Work item: Only the lines from the one with "-6,14 +6,14 @@" to the end of the material should be reproduced, exactly and in full, both ends included.

Input records:
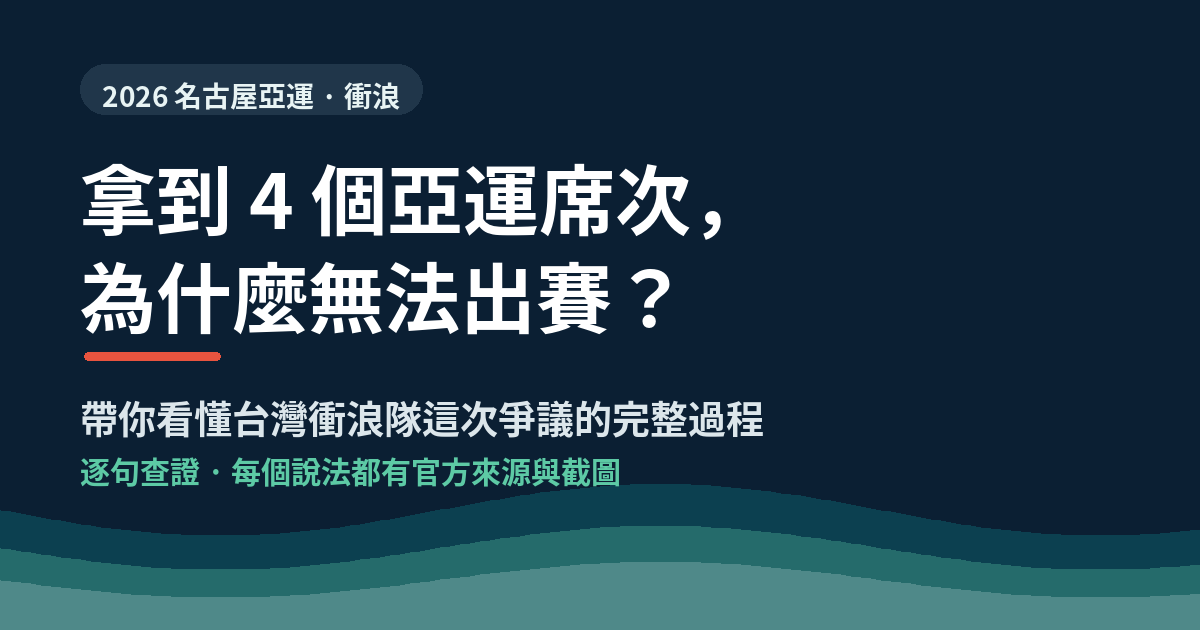
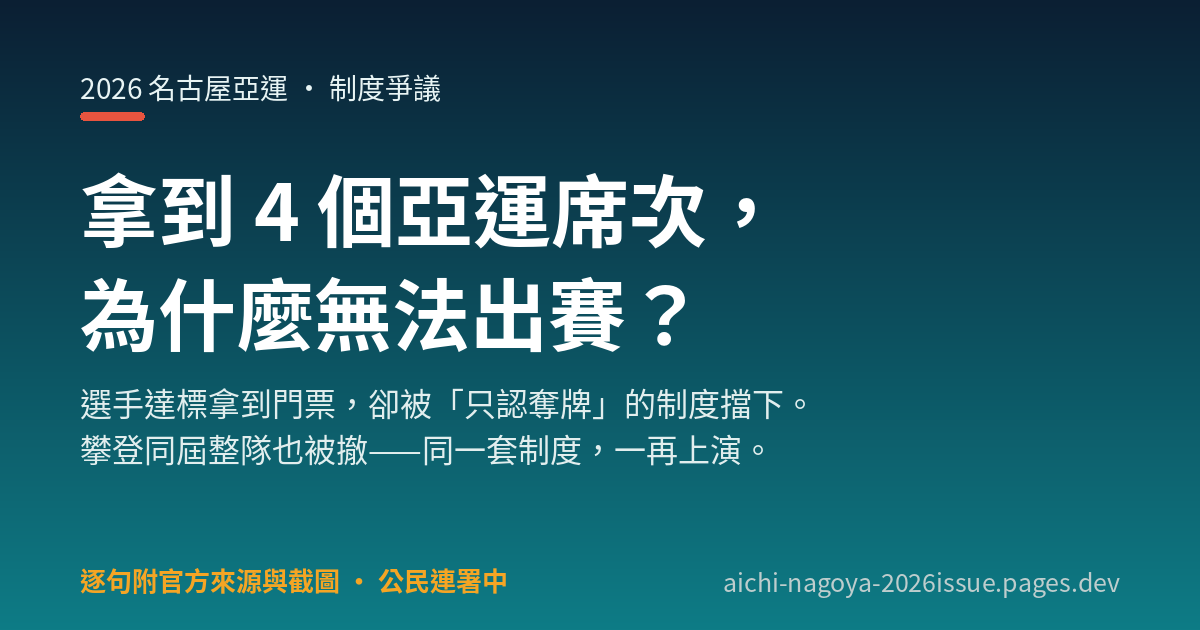
OG圖更新

diff --git a/web/app/layout.tsx b/web/app/layout.tsx
@@ -6,14 +6,14 @@ import FloatingActions from "@/components/FloatingActions";
 import { GoogleAnalytics } from "@next/third-parties/google";
 
 export const metadata: Metadata = {
-  metadataBase: new URL("https://aichi-nagoya-2026issue.vercel.app"),
+  metadataBase: new URL("https://aichi-nagoya-2026issue.pages.dev"),
   title: "台灣拿到 4 個亞運衝浪名額，最後只派 2 位——為什麼？｜制度爭議與連署懶人包",
   description:
     "選手達標拿到亞運門票，卻被「只認奪牌」的菁英制度擋著不能去；攀登同屆整隊也被撤。事件經過、制度依據與官方文件一次整理，每句都附官方來源與截圖，並附公民連署——要一個交代、把制度改好。",
   openGraph: {
-    title: "他們替台灣贏到亞運門票，卻被自己國家擋著不能去",
+    title: "拿到 4 個亞運席次，為什麼無法出賽？",
     description:
-      "衝浪 4 席只派 2 個、攀登整隊被撤——同一套「只認奪牌」的制度一再上演。每句都附官方來源與截圖，並附公民連署。",
+      "選手達標拿到門票，卻被「只認奪牌」的制度擋下；攀登同屆整隊也被撤——同一套制度一再上演。每句都附官方來源與截圖，並附公民連署。",
     type: "website",
     locale: "zh_TW",
     images: [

Expected answer:
@@ -6,14 +6,14 @@ import FloatingActions from "@/components/FloatingActions";
 import { GoogleAnalytics } from "@next/third-parties/google";
 
 export const metadata: Metadata = {
-  metadataBase: new URL("https://aichi-nagoya-2026issue.vercel.app"),
+  metadataBase: new URL("https://aichi-nagoya-2026issue.pages.dev"),
   title: "台灣拿到 4 個亞運衝浪名額，最後只派 2 位——為什麼？｜制度爭議與連署懶人包",
   description:
     "選手達標拿到亞運門票，卻被「只認奪牌」的菁英制度擋著不能去；攀登同屆整隊也被撤。事件經過、制度依據與官方文件一次整理，每句都附官方來源與截圖，並附公民連署——要一個交代、把制度改好。",
   openGraph: {
-    title: "他們替台灣贏到亞運門票，卻被自己國家擋著不能去",
+    title: "拿到 4 個亞運席次，為什麼無法出賽？",
     description:
-      "衝浪 4 席只派 2 個、攀登整隊被撤——同一套「只認奪牌」的制度一再上演。每句都附官方來源與截圖，並附公民連署。",
+      "選手達標拿到門票，卻被「只認奪牌」的制度擋下；攀登同屆整隊也被撤——同一套制度一再上演。每句都附官方來源與截圖，並附公民連署。",
     type: "website",
     locale: "zh_TW",
     images: [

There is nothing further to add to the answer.